* Work to complete: The lines below may contain the word "width". Please count those that do and give the number alone.

Dataset items
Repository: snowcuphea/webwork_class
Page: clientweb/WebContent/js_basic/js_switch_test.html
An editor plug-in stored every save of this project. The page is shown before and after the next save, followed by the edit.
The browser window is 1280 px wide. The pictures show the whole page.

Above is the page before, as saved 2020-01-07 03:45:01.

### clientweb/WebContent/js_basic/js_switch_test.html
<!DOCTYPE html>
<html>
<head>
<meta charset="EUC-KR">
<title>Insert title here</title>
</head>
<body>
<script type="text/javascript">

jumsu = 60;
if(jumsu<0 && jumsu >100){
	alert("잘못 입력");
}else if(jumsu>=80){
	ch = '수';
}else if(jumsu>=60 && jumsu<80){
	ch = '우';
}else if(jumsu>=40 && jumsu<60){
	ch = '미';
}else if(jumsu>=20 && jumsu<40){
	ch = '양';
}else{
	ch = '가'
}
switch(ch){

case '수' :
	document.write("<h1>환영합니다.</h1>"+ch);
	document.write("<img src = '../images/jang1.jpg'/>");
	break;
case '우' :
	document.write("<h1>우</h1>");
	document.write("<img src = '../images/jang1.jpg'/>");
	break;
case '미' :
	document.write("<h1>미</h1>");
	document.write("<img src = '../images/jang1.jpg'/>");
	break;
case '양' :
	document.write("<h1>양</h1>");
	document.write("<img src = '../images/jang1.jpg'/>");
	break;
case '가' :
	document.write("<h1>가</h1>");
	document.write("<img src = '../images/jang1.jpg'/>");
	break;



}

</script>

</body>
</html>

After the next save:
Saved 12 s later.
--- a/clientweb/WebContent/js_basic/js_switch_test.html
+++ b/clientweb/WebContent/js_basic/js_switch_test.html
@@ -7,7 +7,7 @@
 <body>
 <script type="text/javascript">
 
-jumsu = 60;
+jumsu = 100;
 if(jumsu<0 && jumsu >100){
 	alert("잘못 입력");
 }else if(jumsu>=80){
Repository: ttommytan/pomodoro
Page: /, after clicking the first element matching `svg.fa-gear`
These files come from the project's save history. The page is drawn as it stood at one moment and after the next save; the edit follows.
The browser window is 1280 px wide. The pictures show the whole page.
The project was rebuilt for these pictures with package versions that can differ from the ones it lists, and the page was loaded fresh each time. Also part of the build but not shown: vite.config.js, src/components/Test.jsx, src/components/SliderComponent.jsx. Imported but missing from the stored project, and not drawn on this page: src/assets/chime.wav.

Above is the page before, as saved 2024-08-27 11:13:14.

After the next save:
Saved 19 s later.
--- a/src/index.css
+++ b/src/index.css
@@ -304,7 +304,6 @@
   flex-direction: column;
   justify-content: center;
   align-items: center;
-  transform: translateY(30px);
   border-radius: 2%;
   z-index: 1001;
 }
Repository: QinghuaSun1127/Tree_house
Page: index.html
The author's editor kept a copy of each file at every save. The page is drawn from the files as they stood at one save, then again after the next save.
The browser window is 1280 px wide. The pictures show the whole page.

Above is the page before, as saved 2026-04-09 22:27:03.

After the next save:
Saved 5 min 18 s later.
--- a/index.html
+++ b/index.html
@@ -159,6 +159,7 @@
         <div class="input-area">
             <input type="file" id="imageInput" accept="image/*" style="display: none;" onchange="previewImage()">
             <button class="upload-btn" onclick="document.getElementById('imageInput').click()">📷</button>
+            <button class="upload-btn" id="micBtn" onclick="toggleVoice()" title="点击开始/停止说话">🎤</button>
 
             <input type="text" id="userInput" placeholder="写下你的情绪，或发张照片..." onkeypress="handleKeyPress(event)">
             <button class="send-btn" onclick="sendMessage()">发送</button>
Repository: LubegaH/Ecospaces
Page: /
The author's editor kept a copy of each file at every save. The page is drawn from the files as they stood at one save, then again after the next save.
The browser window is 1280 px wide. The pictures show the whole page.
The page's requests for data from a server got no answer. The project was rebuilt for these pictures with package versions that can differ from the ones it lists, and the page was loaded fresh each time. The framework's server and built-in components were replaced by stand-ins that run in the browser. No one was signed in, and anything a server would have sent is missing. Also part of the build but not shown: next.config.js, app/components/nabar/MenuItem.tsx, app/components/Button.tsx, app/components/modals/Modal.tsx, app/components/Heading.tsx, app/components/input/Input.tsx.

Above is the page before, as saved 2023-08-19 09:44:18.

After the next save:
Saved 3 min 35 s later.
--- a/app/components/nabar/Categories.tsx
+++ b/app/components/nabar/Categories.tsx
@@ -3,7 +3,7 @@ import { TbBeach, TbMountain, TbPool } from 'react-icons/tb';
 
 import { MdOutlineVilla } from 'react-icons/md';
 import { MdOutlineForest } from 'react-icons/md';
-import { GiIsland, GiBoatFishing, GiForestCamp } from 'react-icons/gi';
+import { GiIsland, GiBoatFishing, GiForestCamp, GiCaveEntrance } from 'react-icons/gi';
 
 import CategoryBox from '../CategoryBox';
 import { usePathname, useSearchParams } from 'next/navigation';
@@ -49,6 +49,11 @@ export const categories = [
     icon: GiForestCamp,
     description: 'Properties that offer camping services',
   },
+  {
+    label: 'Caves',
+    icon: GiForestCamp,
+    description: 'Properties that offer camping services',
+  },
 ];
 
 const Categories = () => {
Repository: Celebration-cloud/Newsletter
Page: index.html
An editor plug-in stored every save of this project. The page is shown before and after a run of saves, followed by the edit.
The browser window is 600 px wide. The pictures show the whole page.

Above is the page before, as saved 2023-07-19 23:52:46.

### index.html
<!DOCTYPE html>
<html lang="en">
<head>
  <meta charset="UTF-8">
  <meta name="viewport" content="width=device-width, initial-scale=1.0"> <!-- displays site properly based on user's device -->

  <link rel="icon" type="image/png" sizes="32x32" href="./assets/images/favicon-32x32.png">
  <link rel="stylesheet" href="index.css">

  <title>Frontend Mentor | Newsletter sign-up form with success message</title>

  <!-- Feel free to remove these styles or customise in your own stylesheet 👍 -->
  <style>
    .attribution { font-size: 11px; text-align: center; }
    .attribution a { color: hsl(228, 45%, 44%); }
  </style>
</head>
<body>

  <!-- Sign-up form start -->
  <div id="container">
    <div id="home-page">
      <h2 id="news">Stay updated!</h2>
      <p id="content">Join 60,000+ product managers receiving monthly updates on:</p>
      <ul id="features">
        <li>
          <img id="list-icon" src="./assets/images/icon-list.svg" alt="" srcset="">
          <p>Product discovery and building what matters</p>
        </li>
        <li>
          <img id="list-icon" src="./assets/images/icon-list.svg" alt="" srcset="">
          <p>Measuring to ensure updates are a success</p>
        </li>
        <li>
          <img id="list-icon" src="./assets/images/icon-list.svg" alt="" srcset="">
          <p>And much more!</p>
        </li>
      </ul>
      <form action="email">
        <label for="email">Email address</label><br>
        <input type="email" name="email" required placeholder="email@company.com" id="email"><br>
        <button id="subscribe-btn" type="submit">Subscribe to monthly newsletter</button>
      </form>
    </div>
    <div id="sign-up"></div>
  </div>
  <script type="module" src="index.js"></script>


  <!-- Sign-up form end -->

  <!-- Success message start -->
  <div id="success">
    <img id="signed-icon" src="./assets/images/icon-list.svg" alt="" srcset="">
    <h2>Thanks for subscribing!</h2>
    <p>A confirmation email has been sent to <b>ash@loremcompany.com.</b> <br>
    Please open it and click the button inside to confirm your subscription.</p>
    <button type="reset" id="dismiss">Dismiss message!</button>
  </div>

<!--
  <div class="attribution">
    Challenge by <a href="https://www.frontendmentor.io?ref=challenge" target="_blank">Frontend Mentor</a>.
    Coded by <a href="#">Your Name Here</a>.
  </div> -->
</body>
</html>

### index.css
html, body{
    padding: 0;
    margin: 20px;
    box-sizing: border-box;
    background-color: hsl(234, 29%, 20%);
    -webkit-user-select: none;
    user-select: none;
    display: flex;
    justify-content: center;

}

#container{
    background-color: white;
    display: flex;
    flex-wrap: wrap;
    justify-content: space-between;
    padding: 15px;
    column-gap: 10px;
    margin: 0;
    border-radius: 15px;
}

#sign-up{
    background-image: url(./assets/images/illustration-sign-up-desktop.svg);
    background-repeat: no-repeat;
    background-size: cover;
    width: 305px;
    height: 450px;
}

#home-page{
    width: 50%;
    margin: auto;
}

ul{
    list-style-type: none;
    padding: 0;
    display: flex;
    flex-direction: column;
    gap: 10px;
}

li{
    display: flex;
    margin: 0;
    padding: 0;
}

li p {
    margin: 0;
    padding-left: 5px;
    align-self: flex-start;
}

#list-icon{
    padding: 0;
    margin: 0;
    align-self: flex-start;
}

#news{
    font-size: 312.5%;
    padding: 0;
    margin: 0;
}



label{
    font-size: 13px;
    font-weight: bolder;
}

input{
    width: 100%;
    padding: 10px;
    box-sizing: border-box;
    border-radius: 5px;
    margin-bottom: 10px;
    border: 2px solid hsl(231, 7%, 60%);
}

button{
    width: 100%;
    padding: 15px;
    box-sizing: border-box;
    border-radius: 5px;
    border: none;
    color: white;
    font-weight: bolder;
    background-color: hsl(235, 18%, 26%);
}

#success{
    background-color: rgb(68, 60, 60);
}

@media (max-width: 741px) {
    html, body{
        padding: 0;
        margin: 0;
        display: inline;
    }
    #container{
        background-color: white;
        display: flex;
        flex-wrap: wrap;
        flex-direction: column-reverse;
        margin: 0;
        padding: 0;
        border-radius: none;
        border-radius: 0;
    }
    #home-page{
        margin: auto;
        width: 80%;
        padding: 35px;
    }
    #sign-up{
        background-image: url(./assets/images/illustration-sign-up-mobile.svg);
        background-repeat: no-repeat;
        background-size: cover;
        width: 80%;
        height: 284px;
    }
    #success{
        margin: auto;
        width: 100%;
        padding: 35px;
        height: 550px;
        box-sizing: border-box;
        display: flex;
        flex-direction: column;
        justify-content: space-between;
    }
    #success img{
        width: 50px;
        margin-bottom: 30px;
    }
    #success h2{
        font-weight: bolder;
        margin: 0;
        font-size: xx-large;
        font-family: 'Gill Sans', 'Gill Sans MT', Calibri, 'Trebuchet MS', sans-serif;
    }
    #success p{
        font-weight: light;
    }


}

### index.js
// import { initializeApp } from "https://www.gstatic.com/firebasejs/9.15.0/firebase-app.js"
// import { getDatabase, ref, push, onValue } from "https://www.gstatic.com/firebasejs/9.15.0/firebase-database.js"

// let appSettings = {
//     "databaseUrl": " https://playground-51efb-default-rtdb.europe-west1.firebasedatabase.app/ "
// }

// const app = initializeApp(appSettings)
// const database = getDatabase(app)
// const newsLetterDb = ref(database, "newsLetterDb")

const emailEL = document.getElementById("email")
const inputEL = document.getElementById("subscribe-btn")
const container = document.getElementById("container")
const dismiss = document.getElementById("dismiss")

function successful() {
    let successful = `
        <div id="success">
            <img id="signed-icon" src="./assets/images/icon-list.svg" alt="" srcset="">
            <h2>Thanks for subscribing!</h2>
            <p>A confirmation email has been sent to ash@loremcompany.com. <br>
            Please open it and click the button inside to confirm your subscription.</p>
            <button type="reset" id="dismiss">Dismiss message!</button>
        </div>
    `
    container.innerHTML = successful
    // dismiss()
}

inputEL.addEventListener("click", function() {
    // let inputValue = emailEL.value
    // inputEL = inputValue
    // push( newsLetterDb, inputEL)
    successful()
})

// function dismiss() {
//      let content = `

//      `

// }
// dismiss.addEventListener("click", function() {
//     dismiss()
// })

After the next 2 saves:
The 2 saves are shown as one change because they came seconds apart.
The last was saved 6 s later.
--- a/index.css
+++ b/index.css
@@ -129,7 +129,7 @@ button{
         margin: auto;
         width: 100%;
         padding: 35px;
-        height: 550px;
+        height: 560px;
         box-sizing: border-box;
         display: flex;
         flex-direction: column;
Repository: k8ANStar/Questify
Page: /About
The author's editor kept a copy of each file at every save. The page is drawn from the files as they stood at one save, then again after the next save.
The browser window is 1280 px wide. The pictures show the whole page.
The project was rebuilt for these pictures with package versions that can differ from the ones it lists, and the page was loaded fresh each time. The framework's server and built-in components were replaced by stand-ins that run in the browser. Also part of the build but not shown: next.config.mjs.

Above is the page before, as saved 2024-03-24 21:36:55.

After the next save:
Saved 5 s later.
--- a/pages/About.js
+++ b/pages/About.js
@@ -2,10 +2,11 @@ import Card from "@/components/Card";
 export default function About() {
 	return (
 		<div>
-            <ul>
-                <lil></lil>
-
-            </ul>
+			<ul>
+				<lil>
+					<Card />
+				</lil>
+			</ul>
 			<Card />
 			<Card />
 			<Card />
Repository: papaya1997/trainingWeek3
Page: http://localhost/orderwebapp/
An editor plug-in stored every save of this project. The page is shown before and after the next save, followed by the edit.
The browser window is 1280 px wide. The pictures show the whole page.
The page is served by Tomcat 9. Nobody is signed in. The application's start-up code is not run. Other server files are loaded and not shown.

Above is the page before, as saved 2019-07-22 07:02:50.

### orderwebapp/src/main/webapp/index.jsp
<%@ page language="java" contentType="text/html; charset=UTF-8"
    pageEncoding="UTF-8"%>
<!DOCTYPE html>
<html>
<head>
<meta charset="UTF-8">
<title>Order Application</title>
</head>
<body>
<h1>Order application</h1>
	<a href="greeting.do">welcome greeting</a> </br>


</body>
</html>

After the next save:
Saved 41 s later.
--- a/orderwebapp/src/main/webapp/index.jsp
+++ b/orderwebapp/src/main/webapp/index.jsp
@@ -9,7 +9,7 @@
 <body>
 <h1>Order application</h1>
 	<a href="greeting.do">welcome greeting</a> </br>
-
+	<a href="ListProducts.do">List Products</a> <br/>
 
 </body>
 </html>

* Written response: 11